Question 48 of the Larger Catechism, asks, “How did Christ humble himself in his life?” It gives the answer, “Christ humbled himself in his life, by subjecting himself to the law, which he perfectly fulfilled, and by conflicting with the indignities of the world, temptations of Satan, and infirmities in his flesh, whether common to the nature of man, or particularly accompanying that his low condition.” Last week we looked at Christ’s lowly birth and poor family. This week we consider some of the ways He humbled Himself in order to carry out His mission.
Nobody likes conflict. Given our druthers, we would rather get along with those around us. Such also is the will of God, for the Bible teaches us: “If it is possible, as much as it depends upon you, live peaceably with all men” (Rom. 12:18). Here we learn that conflict with others should be avoided unless or until the avoidance of it becomes a sin. How far are you willing to humble yourself and bear the burdens of others in order to avoid unnecessary conflict? Conversely, how much are you willing to suffer or risk in order to face a conflict that should not be avoided?
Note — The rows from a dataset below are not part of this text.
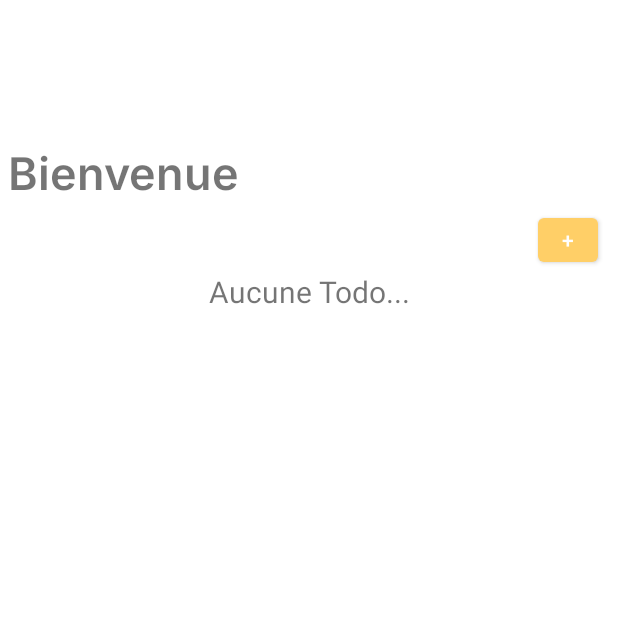
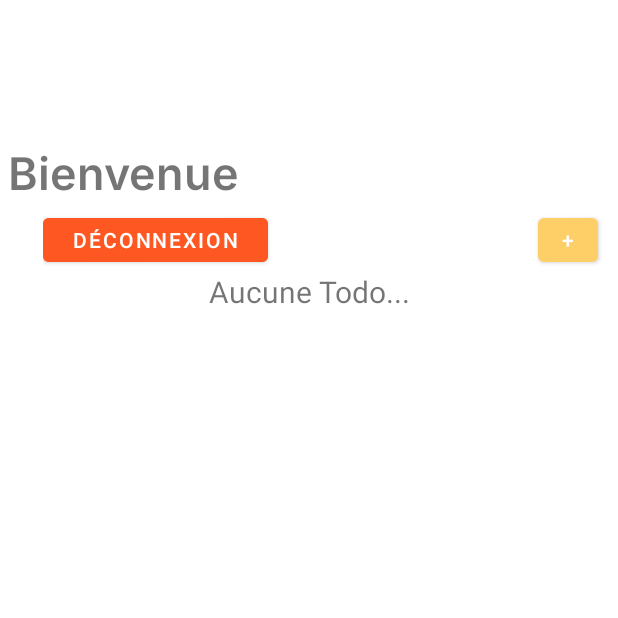
Before and after one commit to Alexys-LAURENT/Bachelor-Iris, an Android app: the Menu screen opened directly, with no data from a screen before it, on a phone screen of 412 x 824 dp, the top half of it. Run offline under Robolectric (Android 15) with nearby library versions, the phone set to English and light mode, and no system bars.

Commit message:
android - add sign out button

```diff
--- a/TaskMate/android/app/src/main/java/com/example/mybongeste/Menu.java
+++ b/TaskMate/android/app/src/main/java/com/example/mybongeste/Menu.java
@@ -39,7 +39,7 @@ public class Menu extends AppCompatActivity {
     private static ArrayList<Todo> mesTodos = new ArrayList<Todo>();
     private TextView welcomeText, emptyText ;
 
-    private Button createToDoBtn;
+    private Button createToDoBtn, logoutBtn;
 
     public static ArrayList<Todo> getMesTodos() {
         return mesTodos;
@@ -76,6 +76,16 @@ public class Menu extends AppCompatActivity {
                 Intent intent = new Intent(Menu.this, TodoForm.class);
                 intent.putExtra("action", "create");
                 intent.putExtra("loggedUser", unePersonne.stringify());
+                startActivity(intent);
+            }
+        });
+
+        this.logoutBtn = findViewById(R.id.logoutButton);
+        this.logoutBtn.setOnClickListener(new View.OnClickListener() {
+            @Override
+            public void onClick(View v) {
+                Intent intent = new Intent(Menu.this, MainActivity.class);
+                Toast.makeText(Menu.this, "Déconnexion réussie", Toast.LENGTH_LONG).show();
                 startActivity(intent);
             }
         });
--- a/TaskMate/android/app/src/main/res/layout/activity_menu.xml
+++ b/TaskMate/android/app/src/main/res/layout/activity_menu.xml
@@ -35,18 +35,34 @@
             android:layout_width="match_parent"
             android:layout_height="41dp"
             android:layout_marginTop="5dp"
-            android:gravity="end"
+            android:gravity="right"
             android:orientation="horizontal">
             >
 
+            <LinearLayout
+                android:layout_width="330dp"
+                android:layout_height="match_parent"
+                android:gravity="left"
+                android:orientation="horizontal">
+                >
+
+
+            <Button
+                android:id="@+id/logoutButton"
+                android:layout_width="150dp"
+                android:layout_height="wrap_content"
+                android:backgroundTint="@color/buttonCancelBackground"
+                android:text="Déconnexion" />
+
+            </LinearLayout>
 
             <Button
                 android:id="@+id/createToDoBtn"
                 android:layout_width="40dp"
                 android:layout_height="wrap_content"
-                android:textColor="#FFFFFF"
                 android:layout_marginEnd="8dp"
-                android:text="+" />
+                android:text="+"
+                android:textColor="#FFFFFF" />
         </LinearLayout>
 
         <TextView
```
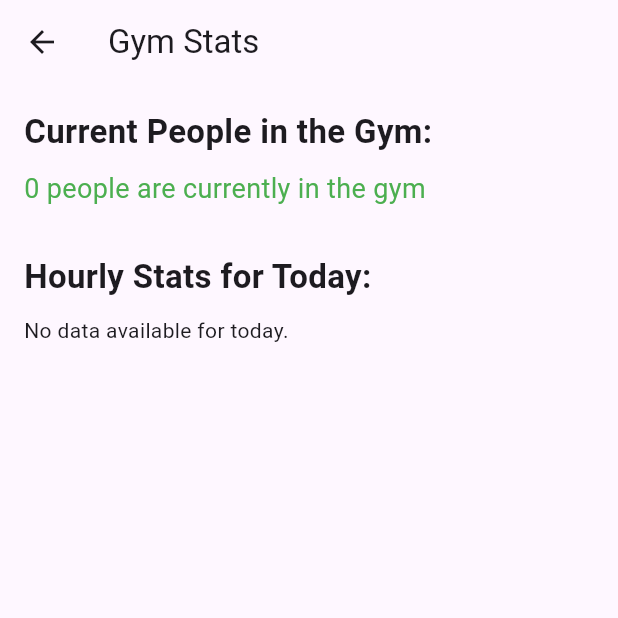
After one commit to leomcl/gymManagmnetApp, a Flutter app: the GymStatsView screen opened directly, on a phone screen of 412 x 824 dp, the top half of it. The commit adds this screen. Run offline on Flutter 3.47's test engine with Material 3 defaults, Android fonts, the phone set to English and light mode, and no system bars; our stand-ins replace cloud_firestore, firebase_auth, firebase_core; accounts and stored records are empty; network calls fail.

Commit message:
Gym stats page added and navigation bar.

```diff
--- /dev/null
+++ b/lib/pages/gym_stats_page/gym_stats_view.dart
@@ -0,0 +1,138 @@
+import 'package:flutter/material.dart';
+import 'package:cloud_firestore/cloud_firestore.dart';
+
+class GymStatsView extends StatefulWidget {
+  @override
+  _GymStatsViewState createState() => _GymStatsViewState();
+}
+
+class _GymStatsViewState extends State<GymStatsView> {
+
+  // Function to get the real-time count of people in the gym
+  Stream<int> _getRealTimeGymCount() {
+    DateTime now = DateTime.now();
+
+    return FirebaseFirestore.instance
+        .collection('gymHourlyStats')
+        .where('timestamp', isLessThanOrEqualTo: Timestamp.fromDate(now))
+        .orderBy('timestamp')
+        .snapshots()
+        .map((snapshot) {
+          int totalEntries = 0;
+          int totalExits = 0;
+
+          for (var doc in snapshot.docs) {
+            Map<String, dynamic> data = doc.data();
+            totalEntries += (data['entries'] as num).toInt();
+            totalExits += (data['exits'] as num).toInt();
+          }
+
+          return totalEntries - totalExits;
+        });
+  }
+
+  // Function to fetch the hourly statistics for the current day
+  Future<List<Map<String, dynamic>>> _getHourlyStats() async {
+    DateTime now = DateTime.now();
+    DateTime startOfDay = DateTime(now.year, now.month, now.day, 0, 0);
+    DateTime endOfDay = startOfDay.add(Duration(days: 1));
+
+    QuerySnapshot statsSnapshot = await FirebaseFirestore.instance
+        .collection('gymHourlyStats')
+        .where('timestamp', isGreaterThanOrEqualTo: Timestamp.fromDate(startOfDay))
+        .where('timestamp', isLessThanOrEqualTo: Timestamp.fromDate(endOfDay))
+        .orderBy('timestamp')
+        .get();
+
+    List<Map<String, dynamic>> hourlyStats = [];
+
+    for (var doc in statsSnapshot.docs) {
+      Map<String, dynamic> data = doc.data() as Map<String, dynamic>;
+      hourlyStats.add({
+        'hour': doc.id,
+        'entries': data['entries'] ?? 0,
+        'exits': data['exits'] ?? 0,
+      });
+    }
+
+    return hourlyStats;
+  }
+
+  @override
+  Widget build(BuildContext context) {
+    return Scaffold(
+      appBar: AppBar(
+        title: const Text('Gym Stats'),
+      ),
+      body: Padding(
+        padding: const EdgeInsets.all(16.0),
+        child: Column(
+          crossAxisAlignment: CrossAxisAlignment.start,
+          children: [
+            const Text(
+              'Current People in the Gym:',
+              style: TextStyle(fontSize: 22, fontWeight: FontWeight.bold),
+            ),
+            const SizedBox(height: 10),
+
+            // Real-time display of the number of people in the gym
+            StreamBuilder<int>(
+              stream: _getRealTimeGymCount(),
+              builder: (context, snapshot) {
+                if (snapshot.connectionState == ConnectionState.waiting) {
+                  return const CircularProgressIndicator();
+                } else if (snapshot.hasError) {
+                  return Text('Error: ${snapshot.error}');
+                } else if (snapshot.hasData) {
+                  return Text(
+                    '${snapshot.data} people are currently in the gym',
+                    style: const TextStyle(fontSize: 18, color: Colors.green),
+                  );
+                } else {
+                  return const Text('No data available');
+                }
+              },
+            ),
+            const SizedBox(height: 30),
+
+            const Text(
+              'Hourly Stats for Today:',
+              style: TextStyle(fontSize: 22, fontWeight: FontWeight.bold),
+            ),
+            const SizedBox(height: 10),
+
+            // Fetch and display hourly stats for the day
+            FutureBuilder<List<Map<String, dynamic>>>(
+              future: _getHourlyStats(),
+              builder: (context, snapshot) {
+                if (snapshot.connectionState == ConnectionState.waiting) {
+                  return const CircularProgressIndicator();
+                } else if (snapshot.hasError) {
+                  return Text('Error: ${snapshot.error}');
+                } else if (snapshot.hasData && snapshot.data!.isNotEmpty) {
+                  List<Map<String, dynamic>> hourlyStats = snapshot.data!;
+
+                  return Expanded(
+                    child: ListView.builder(
+                      itemCount: hourlyStats.length,
+                      itemBuilder: (context, index) {
+                        final stat = hourlyStats[index];
+                        return ListTile(
+                          title: Text('Hour: ${stat['hour']}'),
+                          subtitle: Text(
+                              'Entries: ${stat['entries']}, Exits: ${stat['exits']}'),
+                        );
+                      },
+                    ),
+                  );
+                } else {
+                  return const Text('No data available for today.');
+                }
+              },
+            ),
+          ],
+        ),
+      ),
+    );
+  }
+}
--- a/lib/pages/login_register_page.dart
+++ b/lib/pages/login_register_page.dart
@@ -1,8 +1,8 @@
 import 'package:flutter/material.dart';
 import 'package:firebase_auth/firebase_auth.dart';
 import 'package:test/auth.dart';
-import 'customer_view.dart';
-import 'staff_page/staff_view.dart';
+import 'package:test/pages/customer_view.dart';
+import 'package:test/pages/staff_page/staff_home_view.dart';
 
 class LoginPage extends StatefulWidget {
   const LoginPage({super.key});
@@ -75,7 +75,7 @@ class _LoginPageState extends State<LoginPage> {
       } else if (role == 'staff') {
         Navigator.pushReplacement(
           context,
-          MaterialPageRoute(builder: (context) => StaffView()),
+          MaterialPageRoute(builder: (context) => StaffHomeView()),
         );
       }
     }
--- /dev/null
+++ b/lib/pages/staff_page/staff_home_view.dart
@@ -0,0 +1,49 @@
+import 'package:flutter/material.dart';
+import 'package:test/pages/staff_page/staff_view.dart';  // Import your StaffView
+import 'package:test/pages/gym_stats_page/gym_stats_view.dart';
+
+class StaffHomeView extends StatefulWidget {
+  @override
+  _StaffHomeViewState createState() => _StaffHomeViewState();
+}
+
+class _StaffHomeViewState extends State<StaffHomeView> {
+  int _currentIndex = 0;  // Track the currently selected tab
+
+  // List of pages to switch between
+  final List<Widget> _pages = [
+    StaffView(),     // Page for StaffView
+    GymStatsView(),  // Page for GymStatsView
+  ];
+
+  // Function to handle tab switching
+  void _onTabTapped(int index) {
+    setState(() {
+      _currentIndex = index;
+    });
+  }
+
+  @override
+  Widget build(BuildContext context) {
+    return Scaffold(
+      appBar: AppBar(
+        title: const Text('Gym Management - Staff'),  // Static AppBar
+      ),
+      body: _pages[_currentIndex],  // Dynamic content based on selected tab
+      bottomNavigationBar: BottomNavigationBar(
+        currentIndex: _currentIndex,  // Current selected tab index
+        onTap: _onTabTapped,          // Function to handle tab switching
+        items: const [
+          BottomNavigationBarItem(
+            icon: Icon(Icons.group),     // Icon for Staff View
+            label: 'Staff',
+          ),
+          BottomNavigationBarItem(
+            icon: Icon(Icons.bar_chart), // Icon for Gym Stats View
+            label: 'Gym Stats',
+          ),
+        ],
+      ),
+    );
+  }
+}
```
Also changed, not shown: lib/widget_tree.dart (+22 -12 lines).
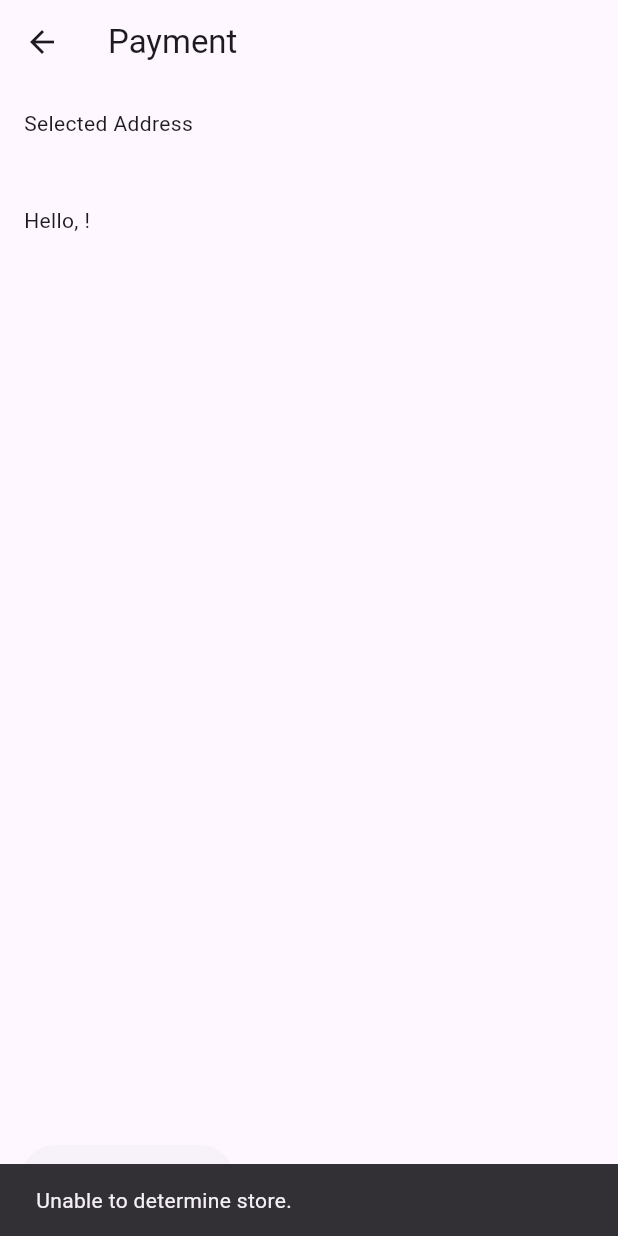
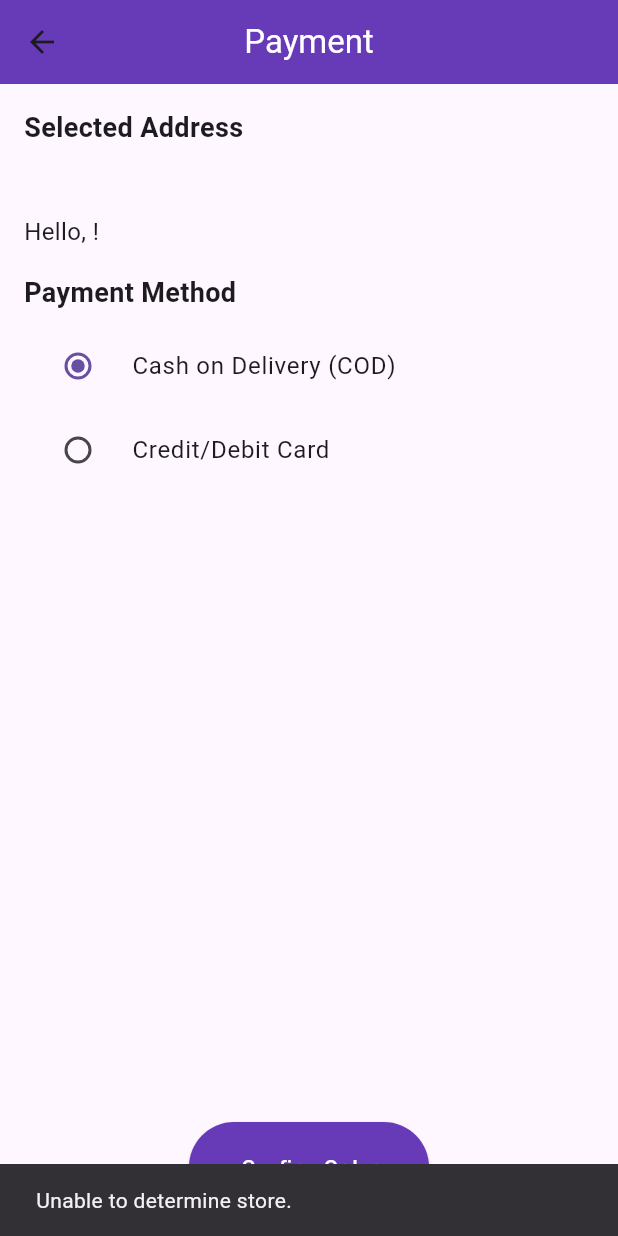
Before and after one commit to AsherAyub80/Ecommerce, a Flutter app: the PaymentScreen screen opened directly with empty values, after a tap on "Confirm Order", on a phone screen of 412 x 824 dp. Run offline on Flutter 3.47's test engine with Material 3 defaults, Android fonts, the phone set to English and light mode, and no system bars; our stand-ins replace bot_toast, cloud_firestore, firebase_auth, firebase_core, flutter_rating_bar, font_awesome_flutter; accounts and stored records are empty.

Commit message:
payment screen

```diff
--- a/lib/screen/checkoutProcess/payment_screen.dart
+++ b/lib/screen/checkoutProcess/payment_screen.dart
@@ -20,10 +20,11 @@ class _PaymentScreenState extends State<PaymentScreen> {
   bool isLoading = true;
   final FirebaseFirestore _firestore = FirebaseFirestore.instance;
   late CollectionReference users;
+  String _selectedPaymentMethod = 'COD'; // Default payment method
+
   @override
   void initState() {
     users = _firestore.collection('users');
-
     super.initState();
     _fetchUserDetails();
   }
@@ -70,23 +71,63 @@ class _PaymentScreenState extends State<PaymentScreen> {
     final username = currentUserDetails?['username'] ?? 'User';
 
     return Scaffold(
-      appBar: AppBar(title: Text('Payment')),
+      appBar: AppBar(
+        title: Text(
+          'Payment',
+          style: TextStyle(color: Colors.white),
+        ),
+        centerTitle: true,
+        backgroundColor: Colors.deepPurple, // Consistent with the theme
+      ),
       body: Padding(
         padding: const EdgeInsets.all(16.0),
         child: Column(
           crossAxisAlignment: CrossAxisAlignment.start,
           children: [
-            Text('Selected Address'),
+            Text(
+              'Selected Address',
+              style: TextStyle(fontSize: 18, fontWeight: FontWeight.bold),
+            ),
             SizedBox(height: 8),
             Text(widget.address),
             SizedBox(height: 16),
-            username != null
-                ? Text('Hello, $username!')
-                : Center(child: CircularProgressIndicator()),
+            isLoading
+                ? Center(child: CircularProgressIndicator())
+                : Text(
+                    'Hello, $username!',
+                    style: TextStyle(fontSize: 16),
+                  ),
+            SizedBox(height: 16),
+            Text(
+              'Payment Method',
+              style: TextStyle(fontSize: 18, fontWeight: FontWeight.bold),
+            ),
+            SizedBox(height: 8),
+            RadioListTile<String>(
+              title: Text('Cash on Delivery (COD)'),
+              value: 'COD',
+              groupValue: _selectedPaymentMethod,
+              onChanged: (value) {
+                setState(() {
+                  _selectedPaymentMethod = value!;
+                });
+              },
+            ),
+            RadioListTile<String>(
+              title: Text('Credit/Debit Card'),
+              value: 'CARD',
+              groupValue: _selectedPaymentMethod,
+              onChanged: (value) {
+                setState(() {
+                  _selectedPaymentMethod = value!;
+                });
+              },
+            ),
             Spacer(),
-            ElevatedButton(
+            Center(
+              child: ElevatedButton(
                 onPressed: () async {
-                final user = await AuthService().getCurrentUser();
+                  final user = await authService.getCurrentUser();
                   if (user != null) {
                     final email = user.email!;
                     final storeId = provider.cart.isNotEmpty
@@ -100,7 +141,12 @@ class _PaymentScreenState extends State<PaymentScreen> {
                     }
                     try {
                       await provider.checkout(
-                        context, username!, email, storeId, widget.address);
+                        context,
+                        username,
+                        email,
+                        storeId,
+                        widget.address,
+                      );
                       Navigator.pushReplacement(
                         context,
                         MaterialPageRoute(
@@ -114,6 +160,13 @@ class _PaymentScreenState extends State<PaymentScreen> {
                   }
                 },
                 child: Text('Confirm Order'),
+                style: ElevatedButton.styleFrom(
+                  fixedSize: Size(160, 60),
+                  backgroundColor: Colors.deepPurple, // Button color
+                  foregroundColor: Colors.white,
+                  padding: EdgeInsets.symmetric(vertical: 14.0),
+                ),
+              ),
             ),
           ],
         ),
--- a/pubspec.yaml
+++ b/pubspec.yaml
@@ -37,6 +37,7 @@ dependencies:
   flutter:
     sdk: flutter
   flutter_rating_bar: ^4.0.1
+  flutter_stripe: ^11.0.0
   font_awesome_flutter: ^10.7.0
   intl: ^0.19.0
   provider: ^6.1.2
```
Lines whose indentation alone changed are shown as unchanged.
This morning’s question speaks of Christ’s voluntary humility under two categories. First, Christ humbled Himself “by subjecting himself to the law.” The moral law, as the revelation of the perfect righteousness of God’s own character, is always perfectly kept by all three Persons of the Holy Trinity. In that sense, the Son did not humble Himself to keep what is His glory to keep: His own perfect law! However, subjecting Himself to keep that law – in the form that it was given to God’s covenant people, with all of its ceremonies, rituals, and civil functions – was a great act of humbling for the man who was also God. Christ our Lord, our king, and divine lawgiver willingly became a servant, and human law-keeper, and He did this not for Himself but for us. This act was a greater act of humility than any man has ever endured, let alone willingly chosen to undergo.
Second, and even more significantly, Christ humbled Himself by entering into conflict for us. As mentioned above nobody likes conflict. Thus, we can be thankful that our gracious Creator actually forbids us from entering into conflict save only when to not do so would be sin. Such was not the case for Jesus, however. Jesus willingly entered into conflict for us, when He did not need to for Himself. Moreover, His conflict was with those who were entirely in the wrong while He was entirely in the right. And He did not come to the conflict in all of His glory and might hopeful to win and be vindicated over His enemies. On the contrary, He came “in the likeness of sinful flesh,” (Rom. 8:3), for the purpose of giving Himself over to be seemingly vanquished by those enemies (as it appeared to the unbelieving world since the conflict ended with their causing His death).
Thus, the Lord Jesus Christ, our dear Lord and Savior, humbled Himself in His life to the point of being wrongfully slandered, persecuted, tortured, and killed. He humbled Himself in His life to the point of death. He humbled Himself by doing exclusively what was perfectly right, to the extent that the wicked had to kill Him for it. As Christians, we are called to imitate Christ’s humility. To this end, each of us is given certain crosses to bear, insults to endure, conflicts to face. Our common call is to bear up under such hardships, returning good for evil, blessing for cursing, love for hatred. I do not know what trials you are undergoing in your life, but I do know that they have been entrusted to you by your loving heavenly Father for the exalted purpose of bringing Him glory and you everlasting blessing. In this life we will eventually appear to lose the conflict, as our deaths will bring it to an end. But as we feebly follow Christ in obedience unto death we will share in His victory, for as the Scripture promises: “If you are reproached for the name of Christ, blessed are you, for the Spirit of glory and of God rests upon you. On their part He is blasphemed, but on your part He is glorified,” (1 Pet. 4:14).